It's a frightening sight: Your dog's head tilts back, his lips suck in and he gags and swallows, fighting for air. It's not a fit, it's a reverse sneeze. Though it's frightening to witness, if you keep your wits about you, you can stop these episodes when they happen, and perhaps even take steps to avoid their triggers.
Anatomy of a Reverse Sneeze
The most common reason for a reverse sneeze is an irritation of the throat and soft palate that causes a spasm. His trachea narrows and the effort to inhale causes his neck to lengthen and his chest to expand. Just about anything can irritate his throat, including dust mites, pollen, eating and drinking, perfumes or a foreign object caught in his throat. You can help your dog catch his breath by gently massaging his throat to stop the spasm, or you can cover his nostrils with your hand to make him swallow.
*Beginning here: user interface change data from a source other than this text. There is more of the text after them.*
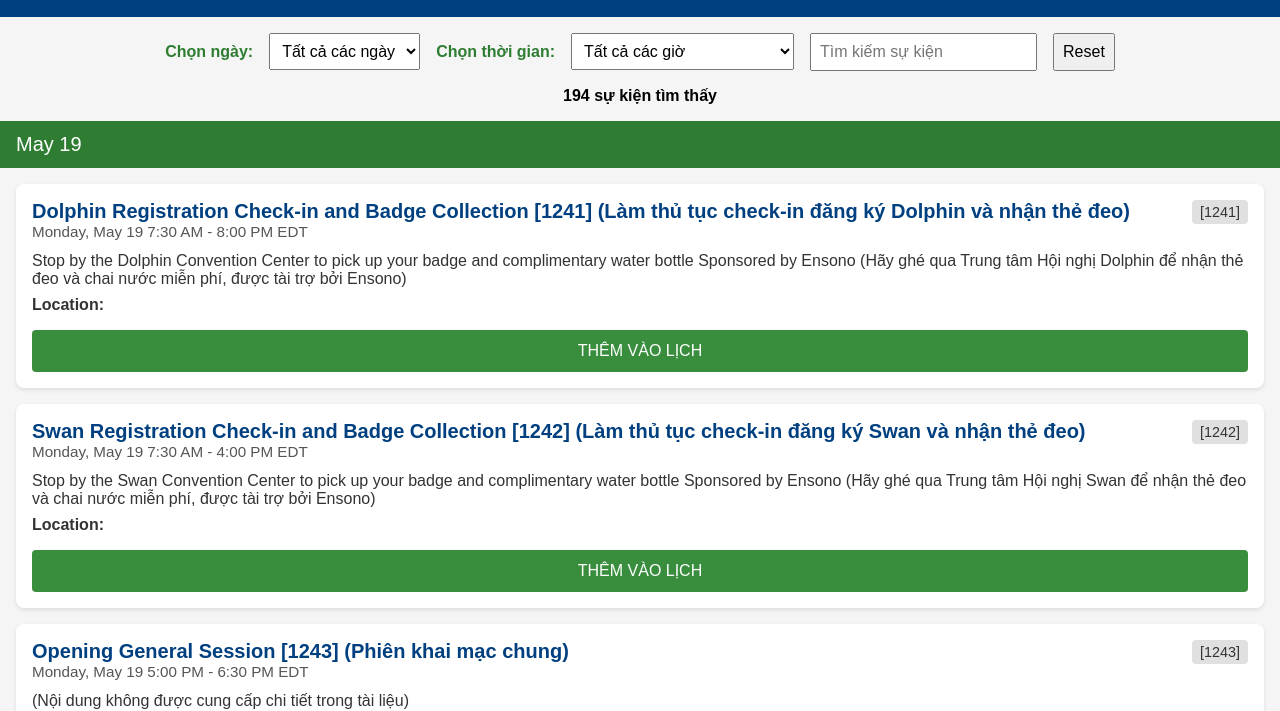
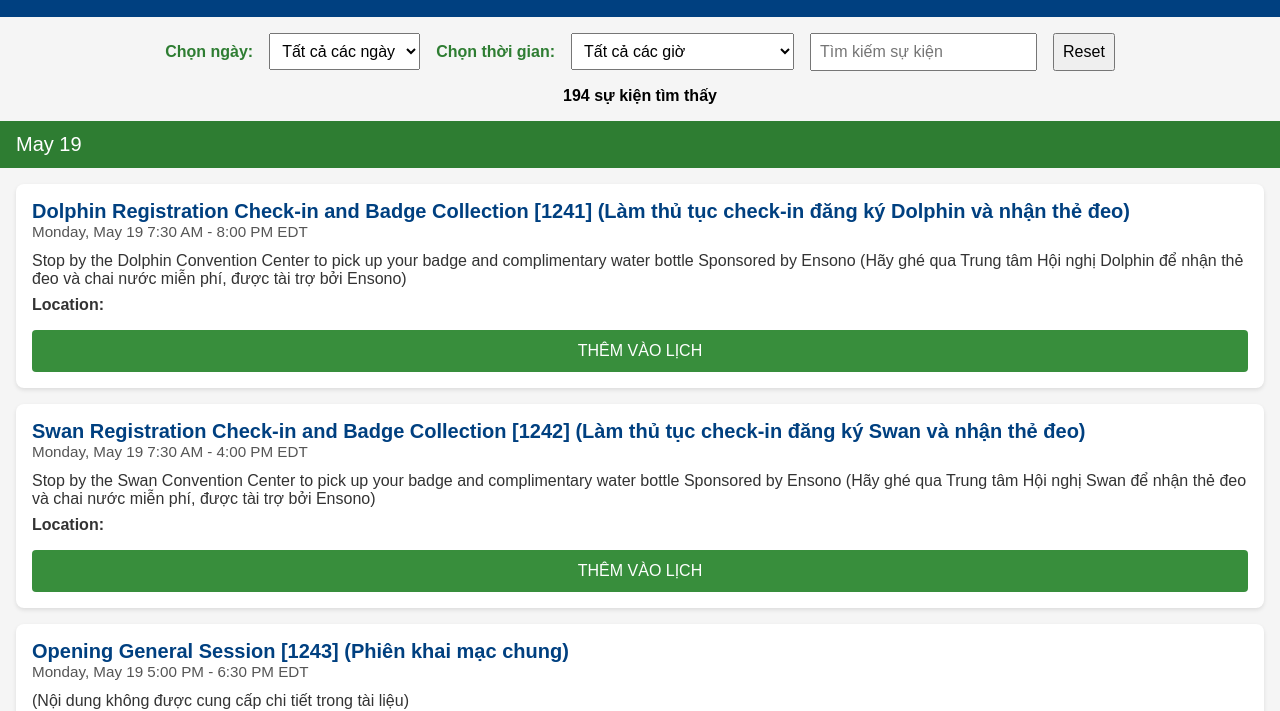
Before and after one commit to quantrh/emerald, a plain HTML site: page index.html in a window 1280 px wide. Shown: the part 95-806 px from the top of the page. Drawn offline with Linux system fonts and the light colour scheme.

Commit message:
Update index.html

```diff
--- a/index.html
+++ b/index.html
@@ -28,6 +28,20 @@
     .add-calendar:hover { background: #2e7d32; }
 
     .scroll-top { position: fixed; bottom: 1rem; right: 1rem; display: none; padding: 0.75rem; background: #004080; color: #fff; border: none; border-radius: 4px; cursor: pointer; font-size: 1rem; }
+  /* Ẩn Mã sự kiện (ID badge) */
+    .event-card .event-id { display: none; }
+    .event-card .title { font-size: 1.25rem; font-weight: bold; margin: 0; color: #004080; }
+
+    .times { font-size: 0.95rem; margin-bottom: 0.75rem; color: #555; }
+    .location { font-weight: bold; margin-bottom: 1rem; color: #333; }
+
+    .description p { margin: 0.5rem 0; color: #333; }
+
+    .add-calendar { width: 100%; padding: 0.75rem; background: #388e3c; border: none; border-radius: 4px; font-size: 1rem; color: #fff; cursor: pointer; }
+    .add-calendar:hover { background: #2e7d32; }
+
+    .scroll-top { position: fixed; bottom: 1rem; right: 1rem; display: none; padding: 0.75rem; background: #004080; color: #fff; border: none; border-radius: 4px; cursor: pointer; font-size: 1rem; }
+
 
     @media (max-width: 600px) {
       .controls { flex-direction: column; align-items: stretch; }
```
If your dog allows it, you can try pressing on the back of his tongue to trigger a swallow. Swallowing clears whatever is irritating him out of his throat to end the episode.
Addressing the Cause
If you find a pattern in his sneezing -- say you're wearing a certain scent -- you can try eliminating the irritant. If that's not possible, take him outside for some fresh air, which may clear his passages. If his reverse sneezing is an ongoing problem, he should see a vet for further investigation. Nasal tumors, mites and dental disease can cause the reaction and require medical attention to put a stop to reverse sneezing.